The head-turning, musky scent of truffles fills restaurants this time of year. Chances are, if you’re dining at local eateries that like to get liberal with these treasures, such as Renato’s or La Masseria, those truffles are coming from David Iannetta, aka the Truffle Guy. The Italian native grew up in the industry and imports the flavorful fungi from his hometown of Bojano, located in the mountains of Molise, one of the country’s top producing regions. In honor of truffle season, Iannetta shares need-to-know facts about these mysterious morsels.
- The subterranean fungi grow at the roots of a variety of trees—including oak, pine, and hazelnut—in a symbiotic relationship. Soft, well-irrigated soil encourages their growth.
The weather determines truffle availability. A robust bounty requires a rainy summer, and a drought could send prices soaring, which was the case two years ago when white truffles went for nearly $3,000 a pound.

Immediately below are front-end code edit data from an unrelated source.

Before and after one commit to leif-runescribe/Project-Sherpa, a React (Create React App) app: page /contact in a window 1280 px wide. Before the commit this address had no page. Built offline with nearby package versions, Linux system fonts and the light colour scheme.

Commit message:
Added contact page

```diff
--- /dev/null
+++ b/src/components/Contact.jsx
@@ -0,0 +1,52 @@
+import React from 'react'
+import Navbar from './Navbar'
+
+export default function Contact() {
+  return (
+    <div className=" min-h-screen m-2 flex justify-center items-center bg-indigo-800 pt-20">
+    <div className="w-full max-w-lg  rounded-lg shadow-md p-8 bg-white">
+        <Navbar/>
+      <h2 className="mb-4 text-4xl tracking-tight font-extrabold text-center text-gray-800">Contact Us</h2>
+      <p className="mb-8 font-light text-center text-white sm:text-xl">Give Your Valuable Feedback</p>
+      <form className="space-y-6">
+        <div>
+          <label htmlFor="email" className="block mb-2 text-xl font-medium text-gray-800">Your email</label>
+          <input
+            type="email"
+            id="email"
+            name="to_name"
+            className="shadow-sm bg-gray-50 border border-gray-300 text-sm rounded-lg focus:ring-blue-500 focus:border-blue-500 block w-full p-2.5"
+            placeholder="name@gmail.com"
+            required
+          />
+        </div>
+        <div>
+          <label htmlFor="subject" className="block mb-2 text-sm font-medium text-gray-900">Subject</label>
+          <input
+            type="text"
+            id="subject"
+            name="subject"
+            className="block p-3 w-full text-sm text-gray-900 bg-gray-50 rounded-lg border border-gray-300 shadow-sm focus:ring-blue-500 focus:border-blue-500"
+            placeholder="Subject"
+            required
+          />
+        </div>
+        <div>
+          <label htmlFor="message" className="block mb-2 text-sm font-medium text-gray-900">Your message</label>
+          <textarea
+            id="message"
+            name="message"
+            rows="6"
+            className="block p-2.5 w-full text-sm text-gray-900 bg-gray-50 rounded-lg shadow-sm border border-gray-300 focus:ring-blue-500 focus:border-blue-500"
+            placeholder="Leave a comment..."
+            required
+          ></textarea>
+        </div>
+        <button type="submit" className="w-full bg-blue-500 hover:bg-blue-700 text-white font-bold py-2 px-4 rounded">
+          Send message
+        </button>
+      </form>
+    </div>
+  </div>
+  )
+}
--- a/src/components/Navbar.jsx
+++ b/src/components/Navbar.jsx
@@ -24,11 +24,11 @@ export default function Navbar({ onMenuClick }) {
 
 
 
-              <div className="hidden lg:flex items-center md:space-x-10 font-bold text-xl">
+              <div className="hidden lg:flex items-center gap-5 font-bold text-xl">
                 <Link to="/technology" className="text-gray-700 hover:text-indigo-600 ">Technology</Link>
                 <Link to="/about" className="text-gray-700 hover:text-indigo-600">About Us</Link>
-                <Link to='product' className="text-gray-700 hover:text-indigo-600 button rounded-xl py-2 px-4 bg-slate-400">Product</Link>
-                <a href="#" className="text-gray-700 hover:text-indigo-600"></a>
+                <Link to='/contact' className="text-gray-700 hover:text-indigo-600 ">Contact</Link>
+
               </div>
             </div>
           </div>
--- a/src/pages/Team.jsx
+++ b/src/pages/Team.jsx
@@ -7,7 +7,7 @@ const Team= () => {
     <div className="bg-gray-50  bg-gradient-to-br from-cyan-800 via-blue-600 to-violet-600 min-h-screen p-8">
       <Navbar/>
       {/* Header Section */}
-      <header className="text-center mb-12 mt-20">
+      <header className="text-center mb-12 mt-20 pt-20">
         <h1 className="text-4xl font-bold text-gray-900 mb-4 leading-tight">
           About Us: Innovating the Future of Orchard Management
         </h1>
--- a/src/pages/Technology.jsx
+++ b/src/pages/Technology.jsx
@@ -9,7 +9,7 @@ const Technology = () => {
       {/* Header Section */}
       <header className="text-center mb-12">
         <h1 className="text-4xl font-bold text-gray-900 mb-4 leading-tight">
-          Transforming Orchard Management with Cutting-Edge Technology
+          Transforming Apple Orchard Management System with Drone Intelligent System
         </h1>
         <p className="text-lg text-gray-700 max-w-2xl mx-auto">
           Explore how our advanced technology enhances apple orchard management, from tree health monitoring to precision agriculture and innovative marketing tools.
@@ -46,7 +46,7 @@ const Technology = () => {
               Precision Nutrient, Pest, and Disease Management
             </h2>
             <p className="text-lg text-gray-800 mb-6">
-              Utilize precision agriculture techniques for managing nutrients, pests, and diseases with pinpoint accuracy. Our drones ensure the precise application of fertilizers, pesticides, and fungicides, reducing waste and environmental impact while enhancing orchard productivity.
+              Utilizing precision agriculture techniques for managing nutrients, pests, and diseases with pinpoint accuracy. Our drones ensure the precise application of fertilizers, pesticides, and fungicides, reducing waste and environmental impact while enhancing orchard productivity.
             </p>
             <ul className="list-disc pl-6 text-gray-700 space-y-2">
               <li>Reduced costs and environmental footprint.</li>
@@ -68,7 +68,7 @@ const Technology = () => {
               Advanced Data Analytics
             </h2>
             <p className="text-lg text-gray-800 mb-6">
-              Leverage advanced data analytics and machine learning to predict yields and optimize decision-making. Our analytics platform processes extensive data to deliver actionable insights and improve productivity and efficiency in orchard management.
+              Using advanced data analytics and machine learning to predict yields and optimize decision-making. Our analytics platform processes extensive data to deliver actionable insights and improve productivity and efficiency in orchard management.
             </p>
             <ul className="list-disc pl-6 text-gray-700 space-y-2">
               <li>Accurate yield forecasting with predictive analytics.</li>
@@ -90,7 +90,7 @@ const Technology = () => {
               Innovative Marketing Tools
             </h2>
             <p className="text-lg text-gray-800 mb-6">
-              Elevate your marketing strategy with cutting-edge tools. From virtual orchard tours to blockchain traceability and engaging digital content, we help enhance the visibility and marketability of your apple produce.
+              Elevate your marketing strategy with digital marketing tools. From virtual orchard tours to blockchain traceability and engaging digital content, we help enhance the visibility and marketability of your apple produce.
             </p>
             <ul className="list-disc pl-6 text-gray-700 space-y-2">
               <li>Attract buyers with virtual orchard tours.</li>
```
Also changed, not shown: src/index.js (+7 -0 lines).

- It takes months to train dogs to hunt for truffles, making them a target for competitors who may try to steal or poison them. Today, the curly haired Lagotto Romagnolo dogs are bred specifically to sniff out truffles.White truffles, in peak season from November through the first week of January, boast the most pungent flavor and are the priciest. Black winter truffles, peaking in January through March, are second in both price and flavor.

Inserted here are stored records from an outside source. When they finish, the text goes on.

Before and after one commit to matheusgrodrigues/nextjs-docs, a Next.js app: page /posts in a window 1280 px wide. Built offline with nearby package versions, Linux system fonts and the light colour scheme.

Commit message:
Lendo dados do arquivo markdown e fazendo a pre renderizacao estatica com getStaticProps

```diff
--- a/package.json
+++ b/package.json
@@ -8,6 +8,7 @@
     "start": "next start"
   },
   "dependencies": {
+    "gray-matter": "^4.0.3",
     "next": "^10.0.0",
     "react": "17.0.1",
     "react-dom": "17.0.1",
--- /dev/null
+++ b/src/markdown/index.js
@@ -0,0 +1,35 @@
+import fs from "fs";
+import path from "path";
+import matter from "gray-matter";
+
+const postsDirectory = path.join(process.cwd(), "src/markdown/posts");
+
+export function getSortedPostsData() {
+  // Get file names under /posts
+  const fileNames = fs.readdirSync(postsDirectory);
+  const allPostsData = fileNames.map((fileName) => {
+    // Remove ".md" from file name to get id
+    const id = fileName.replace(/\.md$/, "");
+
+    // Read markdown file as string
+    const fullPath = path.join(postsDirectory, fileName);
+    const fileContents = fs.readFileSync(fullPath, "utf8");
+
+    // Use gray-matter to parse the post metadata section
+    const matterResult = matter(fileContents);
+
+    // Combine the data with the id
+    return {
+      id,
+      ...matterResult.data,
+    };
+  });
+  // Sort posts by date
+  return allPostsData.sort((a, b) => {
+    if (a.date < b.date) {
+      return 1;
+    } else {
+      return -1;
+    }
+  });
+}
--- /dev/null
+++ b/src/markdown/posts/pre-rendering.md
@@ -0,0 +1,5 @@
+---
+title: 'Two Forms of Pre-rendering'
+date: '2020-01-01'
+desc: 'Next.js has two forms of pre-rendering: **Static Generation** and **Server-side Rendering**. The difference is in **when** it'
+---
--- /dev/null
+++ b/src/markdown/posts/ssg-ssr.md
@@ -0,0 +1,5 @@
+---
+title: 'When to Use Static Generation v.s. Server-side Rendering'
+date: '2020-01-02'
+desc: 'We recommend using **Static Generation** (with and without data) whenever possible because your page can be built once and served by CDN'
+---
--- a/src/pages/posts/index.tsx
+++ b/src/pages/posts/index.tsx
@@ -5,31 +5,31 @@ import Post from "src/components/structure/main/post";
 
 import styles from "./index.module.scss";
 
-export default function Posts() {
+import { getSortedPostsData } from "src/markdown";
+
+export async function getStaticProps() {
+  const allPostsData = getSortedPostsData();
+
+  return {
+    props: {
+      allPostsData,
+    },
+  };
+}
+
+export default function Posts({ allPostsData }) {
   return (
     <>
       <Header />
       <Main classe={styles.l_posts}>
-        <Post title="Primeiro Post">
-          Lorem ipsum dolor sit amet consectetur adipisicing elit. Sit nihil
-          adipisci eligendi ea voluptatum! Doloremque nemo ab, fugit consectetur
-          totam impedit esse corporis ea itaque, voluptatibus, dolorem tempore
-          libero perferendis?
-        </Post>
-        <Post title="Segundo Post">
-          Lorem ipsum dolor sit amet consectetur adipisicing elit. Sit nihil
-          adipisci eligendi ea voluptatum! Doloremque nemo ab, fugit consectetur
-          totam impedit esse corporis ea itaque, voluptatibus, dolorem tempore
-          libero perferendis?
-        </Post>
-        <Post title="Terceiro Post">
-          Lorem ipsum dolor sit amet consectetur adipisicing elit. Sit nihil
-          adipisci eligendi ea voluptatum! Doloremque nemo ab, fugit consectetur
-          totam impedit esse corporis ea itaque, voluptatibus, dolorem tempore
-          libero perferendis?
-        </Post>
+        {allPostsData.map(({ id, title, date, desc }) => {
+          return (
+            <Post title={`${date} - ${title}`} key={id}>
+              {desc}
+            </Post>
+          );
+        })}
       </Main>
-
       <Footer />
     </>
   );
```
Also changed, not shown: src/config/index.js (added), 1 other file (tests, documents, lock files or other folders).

- What’s Iannetta’s favorite way to savor truffles? “On top of scrambled eggs with a little bit of truffle oil,” he says. “Or on top of risotto, filet mignon, or a porterhouse steak. And always with a good Barolo.”
Follow Iannetta’s adventures on Instagram @truffleguy.wpb